(WHAT THIS TASK INVOLVES): Each entry that follows needs to be written out exactly, with nothing left out.

(PROVIDED DATA):

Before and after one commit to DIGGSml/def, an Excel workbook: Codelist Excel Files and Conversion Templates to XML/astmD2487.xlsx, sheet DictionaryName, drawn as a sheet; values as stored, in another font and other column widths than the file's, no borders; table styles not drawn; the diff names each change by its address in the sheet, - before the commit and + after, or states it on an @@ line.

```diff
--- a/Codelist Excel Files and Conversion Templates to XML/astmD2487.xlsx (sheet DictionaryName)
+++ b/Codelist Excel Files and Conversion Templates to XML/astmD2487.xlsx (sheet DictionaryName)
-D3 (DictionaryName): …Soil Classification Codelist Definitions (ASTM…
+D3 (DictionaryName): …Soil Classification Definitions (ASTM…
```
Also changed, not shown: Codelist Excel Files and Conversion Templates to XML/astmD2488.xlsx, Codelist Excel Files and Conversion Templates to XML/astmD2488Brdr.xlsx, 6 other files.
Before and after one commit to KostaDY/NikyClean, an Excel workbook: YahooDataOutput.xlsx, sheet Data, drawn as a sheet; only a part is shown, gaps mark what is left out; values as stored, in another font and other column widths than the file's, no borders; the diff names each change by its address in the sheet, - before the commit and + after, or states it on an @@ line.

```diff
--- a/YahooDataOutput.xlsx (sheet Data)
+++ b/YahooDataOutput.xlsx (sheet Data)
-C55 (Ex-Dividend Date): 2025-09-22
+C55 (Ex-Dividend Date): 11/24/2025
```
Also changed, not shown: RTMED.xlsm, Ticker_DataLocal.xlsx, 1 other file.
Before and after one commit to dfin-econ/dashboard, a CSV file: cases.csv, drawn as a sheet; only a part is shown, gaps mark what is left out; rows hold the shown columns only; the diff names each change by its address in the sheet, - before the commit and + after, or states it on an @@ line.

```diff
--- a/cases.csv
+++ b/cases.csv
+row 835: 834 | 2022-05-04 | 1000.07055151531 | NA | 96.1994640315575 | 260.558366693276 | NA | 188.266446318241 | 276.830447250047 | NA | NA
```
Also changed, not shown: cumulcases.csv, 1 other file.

(ANSWER SPACE):
Before and after one commit to DIGGSml/def, an Excel workbook: Codelist Excel Files and Conversion Templates to XML/astmD2487.xlsx, sheet DictionaryName, drawn as a sheet; values as stored, in another font and other column widths than the file's, no borders; table styles not drawn; the diff names each change by its address in the sheet, - before the commit and + after, or states it on an @@ line.

```diff
--- a/Codelist Excel Files and Conversion Templates to XML/astmD2487.xlsx (sheet DictionaryName)
+++ b/Codelist Excel Files and Conversion Templates to XML/astmD2487.xlsx (sheet DictionaryName)
-D3 (DictionaryName): …Soil Classification Codelist Definitions (ASTM…
+D3 (DictionaryName): …Soil Classification Definitions (ASTM…
```
Also changed, not shown: Codelist Excel Files and Conversion Templates to XML/astmD2488.xlsx, Codelist Excel Files and Conversion Templates to XML/astmD2488Brdr.xlsx, 6 other files.
Before and after one commit to KostaDY/NikyClean, an Excel workbook: YahooDataOutput.xlsx, sheet Data, drawn as a sheet; only a part is shown, gaps mark what is left out; values as stored, in another font and other column widths than the file's, no borders; the diff names each change by its address in the sheet, - before the commit and + after, or states it on an @@ line.

```diff
--- a/YahooDataOutput.xlsx (sheet Data)
+++ b/YahooDataOutput.xlsx (sheet Data)
-C55 (Ex-Dividend Date): 2025-09-22
+C55 (Ex-Dividend Date): 11/24/2025
```
Also changed, not shown: RTMED.xlsm, Ticker_DataLocal.xlsx, 1 other file.
Before and after one commit to dfin-econ/dashboard, a CSV file: cases.csv, drawn as a sheet; only a part is shown, gaps mark what is left out; rows hold the shown columns only; the diff names each change by its address in the sheet, - before the commit and + after, or states it on an @@ line.

```diff
--- a/cases.csv
+++ b/cases.csv
+row 835: 834 | 2022-05-04 | 1000.07055151531 | NA | 96.1994640315575 | 260.558366693276 | NA | 188.266446318241 | 276.830447250047 | NA | NA
```
Also changed, not shown: cumulcases.csv, 1 other file.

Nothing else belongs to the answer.